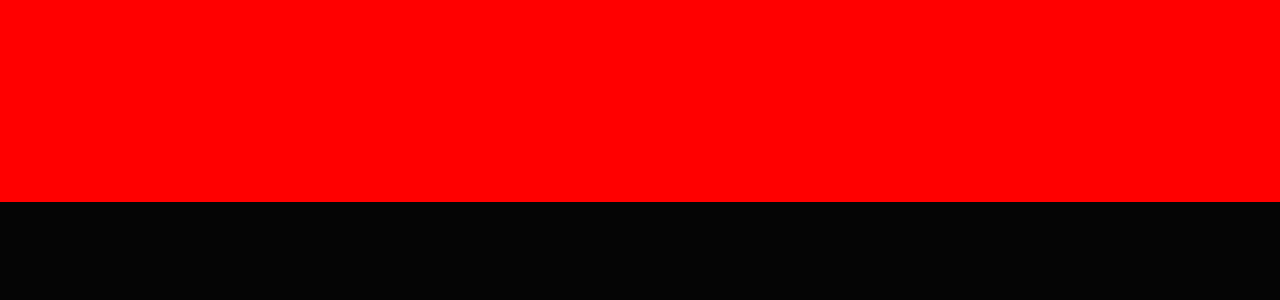
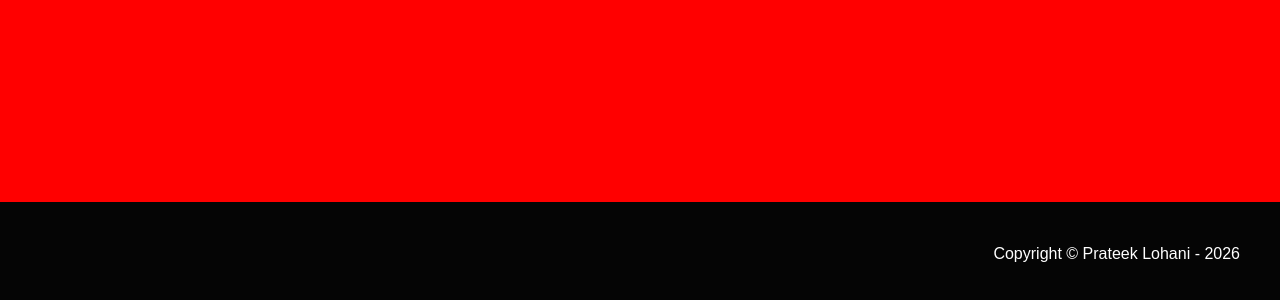
Before and after one commit to Prateek-Lohani/Portfolio_2026, a React (Vite) app: page / in a window 1280 px wide. Shown: the part 2998-3298 px from the top of the page. Before the commit the page ends 3200 px from the top, so only its background shows below. Built offline with nearby package versions, Linux system fonts and the light colour scheme.

Commit message:
Added footer

```diff
--- a/src/App.js
+++ b/src/App.js
@@ -5,6 +5,7 @@ import Hero from "./components/Hero";
 import Projects from "./components/Projects";
 import Experience from "./components/Experience";
 import Contact from "./components/Contact";
+import Footer from "./components/Footer";
 
 
 const App=()=>{
@@ -16,6 +17,7 @@ const App=()=>{
         <Projects/>
         <Experience/>
         <Contact/>
+        <Footer/>
         </>
     )
 }
--- /dev/null
+++ b/src/components/Footer.jsx
@@ -0,0 +1,9 @@
+const Footer=()=>{
+    return (
+        <section className="w-full p-10 flex items-center justify-end ">
+            Copyright © Prateek Lohani - 2026
+        </section>
+    )
+}
+
+export default Footer;
```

-=-=-

▸ The task: Only the pictures are to be left out; everything else in the entries above must be duplicated exactly.

▸ Result for this task:
Before and after one commit to Prateek-Lohani/Portfolio_2026, a React (Vite) app: page / in a window 1280 px wide. Shown: the part 2998-3298 px from the top of the page. Before the commit the page ends 3200 px from the top, so only its background shows below. Built offline with nearby package versions, Linux system fonts and the light colour scheme.

Commit message:
Added footer

```diff
--- a/src/App.js
+++ b/src/App.js
@@ -5,6 +5,7 @@ import Hero from "./components/Hero";
 import Projects from "./components/Projects";
 import Experience from "./components/Experience";
 import Contact from "./components/Contact";
+import Footer from "./components/Footer";
 
 
 const App=()=>{
@@ -16,6 +17,7 @@ const App=()=>{
         <Projects/>
         <Experience/>
         <Contact/>
+        <Footer/>
         </>
     )
 }
--- /dev/null
+++ b/src/components/Footer.jsx
@@ -0,0 +1,9 @@
+const Footer=()=>{
+    return (
+        <section className="w-full p-10 flex items-center justify-end ">
+            Copyright © Prateek Lohani - 2026
+        </section>
+    )
+}
+
+export default Footer;
```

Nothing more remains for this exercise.